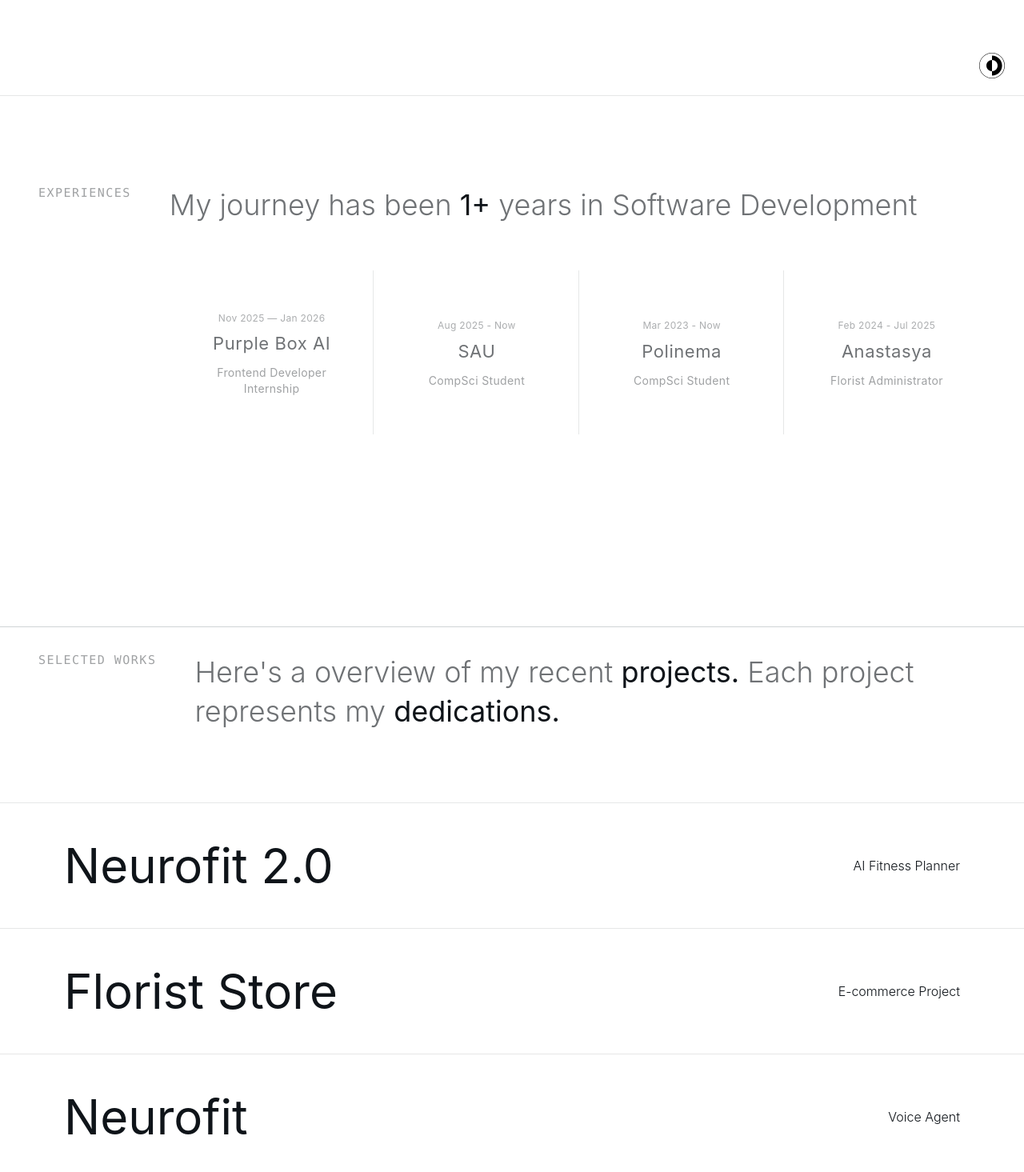
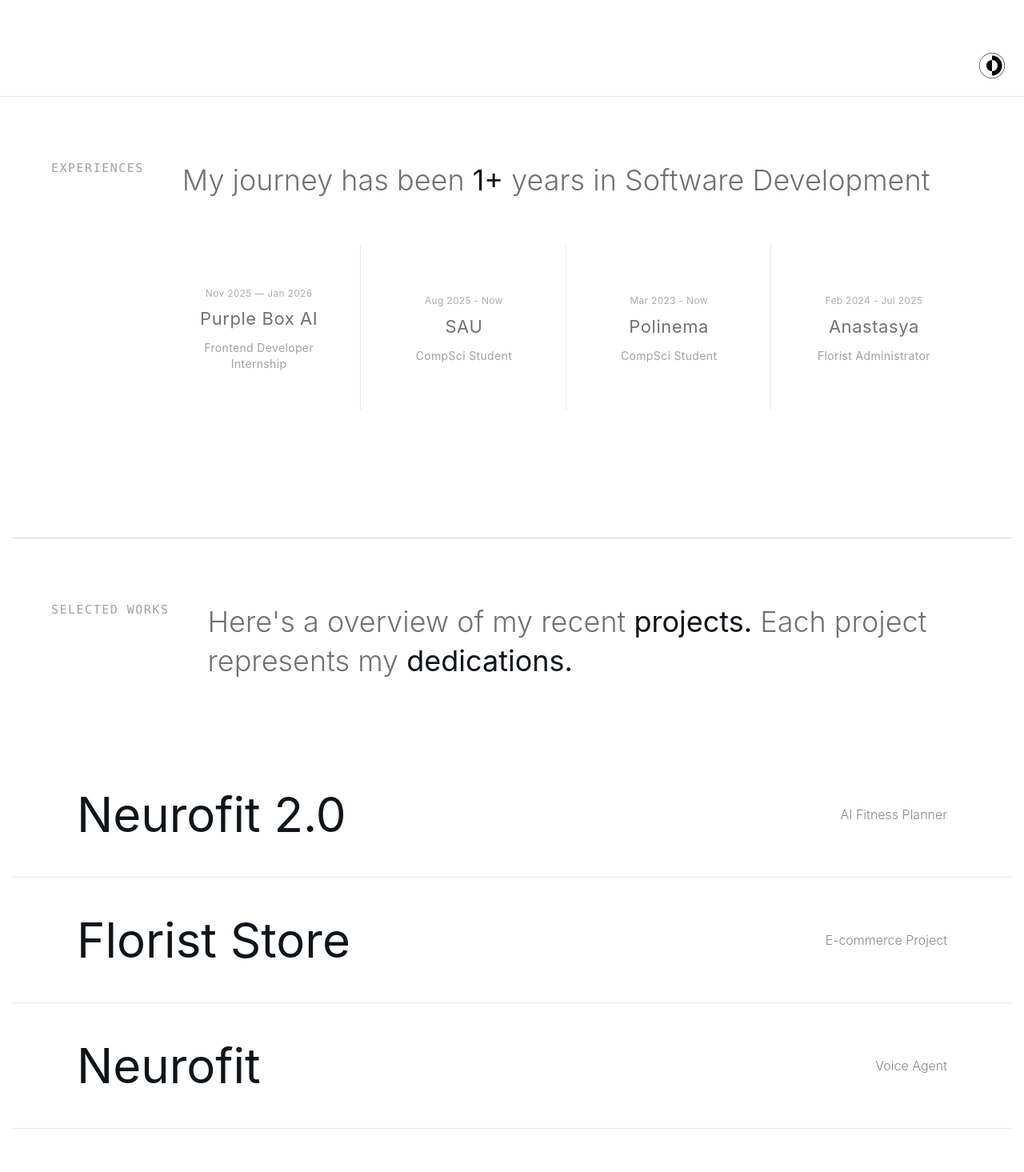
Before and after one commit to xavierzaidane/portofolio-refactor, a React (Vite) app: page / in a window 1280 px wide. Shown: the part 680-2145 px from the top of the page at 80% size. Built offline with nearby package versions, Linux system fonts and the light colour scheme.

Commit message:
changing container of the sections and change on work section

```diff
--- a/src/components/pages/ActivitySection.tsx
+++ b/src/components/pages/ActivitySection.tsx
@@ -31,7 +31,7 @@ const data = days.map((date) => {
 
 function ActivitySection() {
   return (
-    <section id="activity" className="py-32 bg-transparent border-t border-foreground/10 dark:border-foreground/10">
+    <section id="activity" className="container mx-auto px-4 py-20  bg-transparent border-t border-foreground/10 dark:border-foreground/10">
         <div className="px-6 md:px-12 flex flex-col md:flex-row justify-between gap-12 mb-20">
             <h2 className="text-[15px] font-mono tracking-[0.2em] uppercase text-foreground/40">Activity</h2>
           <motion.div
--- a/src/components/pages/ExperienceSectionh.tsx
+++ b/src/components/pages/ExperienceSectionh.tsx
@@ -30,7 +30,7 @@ function Experience() {
 
 
   return (
-    <section id="experience" className="py-12 md:py-20 lg:py-28 bg-transparent ">
+    <section id="experience" className="container mx-auto px-4 py-20 border-t border-foreground/10 dark:border-foreground/10 bg-transparent ">
       <div className="px-4 sm:px-6 md:px-8 lg:px-12 flex flex-col md:flex-row justify-between gap-8 md:gap-12 mb-10 md:mb-14 ">
         <h2 className="text-xs sm:text-[13px] md:text-[15px] font-mono tracking-wide md:tracking-widest uppercase text-foreground/40 dark:text-white/40">
           Experiences
--- a/src/components/pages/HeroSection.tsx
+++ b/src/components/pages/HeroSection.tsx
@@ -116,7 +116,7 @@ function HeroSection({  }: HeroSectionProps) {
   return (
     <section
   ref={sectionRef}
-  className="relative min-h-screen flex items-center justify-center px-6 border-b border-foreground/10 overflow-hidden "
+  className="relative min-h-screen flex items-center justify-center px-6 overflow-hidden "
 >
   <div className="w-full max-w-6xl mx-auto flex flex-col items-center text-center gap-10">
 
--- a/src/components/pages/PhilosophySection.tsx
+++ b/src/components/pages/PhilosophySection.tsx
@@ -3,7 +3,7 @@ import { motion } from 'motion/react'
 
 function Philosophy() {
   return (
-      <section id="philosophy" className="py-32 bg-transparent">
+      <section id="philosophy" className="container mx-auto px-4 py-20  bg-transparent">
         <div className="max-w-full mx-auto">
           <motion.div
             initial={{ opacity: 0, y: 20 }}
--- a/src/components/pages/ResumeSection.tsx
+++ b/src/components/pages/ResumeSection.tsx
@@ -14,7 +14,7 @@ const handleDownloadResume = () => {
 
 function ResumeSection() {
   return (
-    <section id="resume" className="py-16 md:py-24 lg:py-32 bg-transparent border-t border-foreground/10 dark:border-foreground/10">
+    <section id="resume" className="container mx-auto px-4 py-20  bg-transparent border-t border-foreground/10 dark:border-foreground/10">
         <div className="px-4 sm:px-6 md:px-8 lg:px-12 flex flex-col md:flex-row justify-between gap-8 md:gap-12">
              <h2 className="text-xs sm:text-[13px] md:text-[15px] font-mono tracking-wide md:tracking-widest uppercase text-foreground/40 dark:text-white/40">Resume</h2>
           <motion.div
--- a/src/components/pages/StackSection.tsx
+++ b/src/components/pages/StackSection.tsx
@@ -61,7 +61,7 @@ function StackSection() {
   }, []);
 
   return (
-     <section ref={sectionRef} id="stack" className="py-16 md:py-24 lg:py-32 bg-transparent border-t border-foreground/10 dark:border-foreground/10">
+     <section ref={sectionRef} id="stack" className="container mx-auto px-4 py-20  bg-transparent border-t border-foreground/10 dark:border-foreground/10">
         <div className="px-4 sm:px-6 md:px-8 lg:px-12 flex flex-col md:flex-row justify-between gap-8 md:gap-12 mb-12 md:mb-16 lg:mb-20">
              <h2 className="text-xs sm:text-[13px] md:text-[15px] font-mono tracking-wide md:tracking-widest uppercase text-foreground/40 dark:text-white/40">Stack</h2>
           <div
--- a/src/components/pages/WorkSection.tsx
+++ b/src/components/pages/WorkSection.tsx
@@ -48,9 +48,9 @@ function WorkSections() {
   }));
 
   return (
-    <section id="work" className="py-16 md:py-24 lg:py-32 bg-transparent">
-      <div className="max-w-full mx-auto border-t  dark:border-foreground/10">
-        <div className="px-4 sm:px-6 md:px-8 lg:px-12 mb-8 md:mb-10 lg:mb-12 pt-6 md:pt-8 flex flex-col md:flex-row justify-between gap-8 md:gap-12 pb-10">
+    <section id="work" className="container mx-auto px-4 py-20 bg-transparent">
+      <div className="max-w-full mx-auto border-t mb-10 dark:border-foreground/10">
+        <div className="px-4 sm:px-6 md:px-8 lg:px-12 mb-8 md:mb-10 lg:mb-12 pt-10 md:pt-20 flex flex-col md:flex-row justify-between gap-8 md:gap-12 pb-10">
           <h2 className="text-xs sm:text-[13px] md:text-[15px] font-mono tracking-wide md:tracking-widest uppercase text-foreground/40 dark:text-white/40">
             Selected Works
           </h2>
@@ -117,7 +117,7 @@ function Project({
 }) {
   return (
     <div
-      className="group flex w-full cursor-pointer items-center justify-between border-t border-foreground/10 px-6 md:px-20 py-8 md:py-12 transition-all duration-200 last:border-b hover:opacity-50"
+      className="group flex w-full cursor-pointer items-center justify-between border-t border-foreground/10 px-6 md:px-20 py-8 md:py-12 transition-all duration-200 first:border-t-0 last:border-b-0 hover:opacity-50"
       onMouseEnter={() => setModal({ active: true, index })}
       onMouseLeave={() => setModal({ active: false, index })}
       onClick={() => onProjectClick(project)}
@@ -125,7 +125,7 @@ function Project({
       <h2 className="m-0 text-3xl md:text-6xl font-normal transition-all duration-300 group-hover:translate-x-2.5">
         {title}
       </h2>
-      <p className="hidden md:block font-light transition-all duration-300 group-hover:translate-x-2.5">
+      <p className="hidden md:block font-light text-foreground/50 transition-all duration-300 group-hover:translate-x-2.5">
         {project.category}
       </p>
     </div>
--- a/src/components/pages/WorkflowSection.tsx
+++ b/src/components/pages/WorkflowSection.tsx
@@ -4,7 +4,7 @@ import { PlusCircle } from "lucide-react";
 
 function WorkflowSection() {
   return (
-     <section id="workflow" className="py-16 md:py-24 lg:py-32 bg-transparent border-t border-foreground/10 dark:border-foreground/10">
+     <section id="workflow" className="container mx-auto px-4 py-20  bg-transparent border-t border-foreground/10 dark:border-foreground/10">
         <div className="px-4 sm:px-6 md:px-8 lg:px-12 flex flex-col md:flex-row justify-between gap-8 md:gap-12 mb-12 md:mb-16 lg:mb-20">
              <h2 className="text-xs sm:text-[13px] md:text-[15px] font-mono tracking-wide md:tracking-widest uppercase text-foreground/40 dark:text-white/40">Workflow</h2>
           <motion.div
```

------

• Action item: Restate each entry word for word; pictures stay out of the copy.

• Response to this exercise:
Before and after one commit to xavierzaidane/portofolio-refactor, a React (Vite) app: page / in a window 1280 px wide. Shown: the part 680-2145 px from the top of the page at 80% size. Built offline with nearby package versions, Linux system fonts and the light colour scheme.

Commit message:
changing container of the sections and change on work section

```diff
--- a/src/components/pages/ActivitySection.tsx
+++ b/src/components/pages/ActivitySection.tsx
@@ -31,7 +31,7 @@ const data = days.map((date) => {
 
 function ActivitySection() {
   return (
-    <section id="activity" className="py-32 bg-transparent border-t border-foreground/10 dark:border-foreground/10">
+    <section id="activity" className="container mx-auto px-4 py-20  bg-transparent border-t border-foreground/10 dark:border-foreground/10">
         <div className="px-6 md:px-12 flex flex-col md:flex-row justify-between gap-12 mb-20">
             <h2 className="text-[15px] font-mono tracking-[0.2em] uppercase text-foreground/40">Activity</h2>
           <motion.div
--- a/src/components/pages/ExperienceSectionh.tsx
+++ b/src/components/pages/ExperienceSectionh.tsx
@@ -30,7 +30,7 @@ function Experience() {
 
 
   return (
-    <section id="experience" className="py-12 md:py-20 lg:py-28 bg-transparent ">
+    <section id="experience" className="container mx-auto px-4 py-20 border-t border-foreground/10 dark:border-foreground/10 bg-transparent ">
       <div className="px-4 sm:px-6 md:px-8 lg:px-12 flex flex-col md:flex-row justify-between gap-8 md:gap-12 mb-10 md:mb-14 ">
         <h2 className="text-xs sm:text-[13px] md:text-[15px] font-mono tracking-wide md:tracking-widest uppercase text-foreground/40 dark:text-white/40">
           Experiences
--- a/src/components/pages/HeroSection.tsx
+++ b/src/components/pages/HeroSection.tsx
@@ -116,7 +116,7 @@ function HeroSection({  }: HeroSectionProps) {
   return (
     <section
   ref={sectionRef}
-  className="relative min-h-screen flex items-center justify-center px-6 border-b border-foreground/10 overflow-hidden "
+  className="relative min-h-screen flex items-center justify-center px-6 overflow-hidden "
 >
   <div className="w-full max-w-6xl mx-auto flex flex-col items-center text-center gap-10">
 
--- a/src/components/pages/PhilosophySection.tsx
+++ b/src/components/pages/PhilosophySection.tsx
@@ -3,7 +3,7 @@ import { motion } from 'motion/react'
 
 function Philosophy() {
   return (
-      <section id="philosophy" className="py-32 bg-transparent">
+      <section id="philosophy" className="container mx-auto px-4 py-20  bg-transparent">
         <div className="max-w-full mx-auto">
           <motion.div
             initial={{ opacity: 0, y: 20 }}
--- a/src/components/pages/ResumeSection.tsx
+++ b/src/components/pages/ResumeSection.tsx
@@ -14,7 +14,7 @@ const handleDownloadResume = () => {
 
 function ResumeSection() {
   return (
-    <section id="resume" className="py-16 md:py-24 lg:py-32 bg-transparent border-t border-foreground/10 dark:border-foreground/10">
+    <section id="resume" className="container mx-auto px-4 py-20  bg-transparent border-t border-foreground/10 dark:border-foreground/10">
         <div className="px-4 sm:px-6 md:px-8 lg:px-12 flex flex-col md:flex-row justify-between gap-8 md:gap-12">
              <h2 className="text-xs sm:text-[13px] md:text-[15px] font-mono tracking-wide md:tracking-widest uppercase text-foreground/40 dark:text-white/40">Resume</h2>
           <motion.div
--- a/src/components/pages/StackSection.tsx
+++ b/src/components/pages/StackSection.tsx
@@ -61,7 +61,7 @@ function StackSection() {
   }, []);
 
   return (
-     <section ref={sectionRef} id="stack" className="py-16 md:py-24 lg:py-32 bg-transparent border-t border-foreground/10 dark:border-foreground/10">
+     <section ref={sectionRef} id="stack" className="container mx-auto px-4 py-20  bg-transparent border-t border-foreground/10 dark:border-foreground/10">
         <div className="px-4 sm:px-6 md:px-8 lg:px-12 flex flex-col md:flex-row justify-between gap-8 md:gap-12 mb-12 md:mb-16 lg:mb-20">
              <h2 className="text-xs sm:text-[13px] md:text-[15px] font-mono tracking-wide md:tracking-widest uppercase text-foreground/40 dark:text-white/40">Stack</h2>
           <div
--- a/src/components/pages/WorkSection.tsx
+++ b/src/components/pages/WorkSection.tsx
@@ -48,9 +48,9 @@ function WorkSections() {
   }));
 
   return (
-    <section id="work" className="py-16 md:py-24 lg:py-32 bg-transparent">
-      <div className="max-w-full mx-auto border-t  dark:border-foreground/10">
-        <div className="px-4 sm:px-6 md:px-8 lg:px-12 mb-8 md:mb-10 lg:mb-12 pt-6 md:pt-8 flex flex-col md:flex-row justify-between gap-8 md:gap-12 pb-10">
+    <section id="work" className="container mx-auto px-4 py-20 bg-transparent">
+      <div className="max-w-full mx-auto border-t mb-10 dark:border-foreground/10">
+        <div className="px-4 sm:px-6 md:px-8 lg:px-12 mb-8 md:mb-10 lg:mb-12 pt-10 md:pt-20 flex flex-col md:flex-row justify-between gap-8 md:gap-12 pb-10">
           <h2 className="text-xs sm:text-[13px] md:text-[15px] font-mono tracking-wide md:tracking-widest uppercase text-foreground/40 dark:text-white/40">
             Selected Works
           </h2>
@@ -117,7 +117,7 @@ function Project({
 }) {
   return (
     <div
-      className="group flex w-full cursor-pointer items-center justify-between border-t border-foreground/10 px-6 md:px-20 py-8 md:py-12 transition-all duration-200 last:border-b hover:opacity-50"
+      className="group flex w-full cursor-pointer items-center justify-between border-t border-foreground/10 px-6 md:px-20 py-8 md:py-12 transition-all duration-200 first:border-t-0 last:border-b-0 hover:opacity-50"
       onMouseEnter={() => setModal({ active: true, index })}
       onMouseLeave={() => setModal({ active: false, index })}
       onClick={() => onProjectClick(project)}
@@ -125,7 +125,7 @@ function Project({
       <h2 className="m-0 text-3xl md:text-6xl font-normal transition-all duration-300 group-hover:translate-x-2.5">
         {title}
       </h2>
-      <p className="hidden md:block font-light transition-all duration-300 group-hover:translate-x-2.5">
+      <p className="hidden md:block font-light text-foreground/50 transition-all duration-300 group-hover:translate-x-2.5">
         {project.category}
       </p>
     </div>
--- a/src/components/pages/WorkflowSection.tsx
+++ b/src/components/pages/WorkflowSection.tsx
@@ -4,7 +4,7 @@ import { PlusCircle } from "lucide-react";
 
 function WorkflowSection() {
   return (
-     <section id="workflow" className="py-16 md:py-24 lg:py-32 bg-transparent border-t border-foreground/10 dark:border-foreground/10">
+     <section id="workflow" className="container mx-auto px-4 py-20  bg-transparent border-t border-foreground/10 dark:border-foreground/10">
         <div className="px-4 sm:px-6 md:px-8 lg:px-12 flex flex-col md:flex-row justify-between gap-8 md:gap-12 mb-12 md:mb-16 lg:mb-20">
              <h2 className="text-xs sm:text-[13px] md:text-[15px] font-mono tracking-wide md:tracking-widest uppercase text-foreground/40 dark:text-white/40">Workflow</h2>
           <motion.div
```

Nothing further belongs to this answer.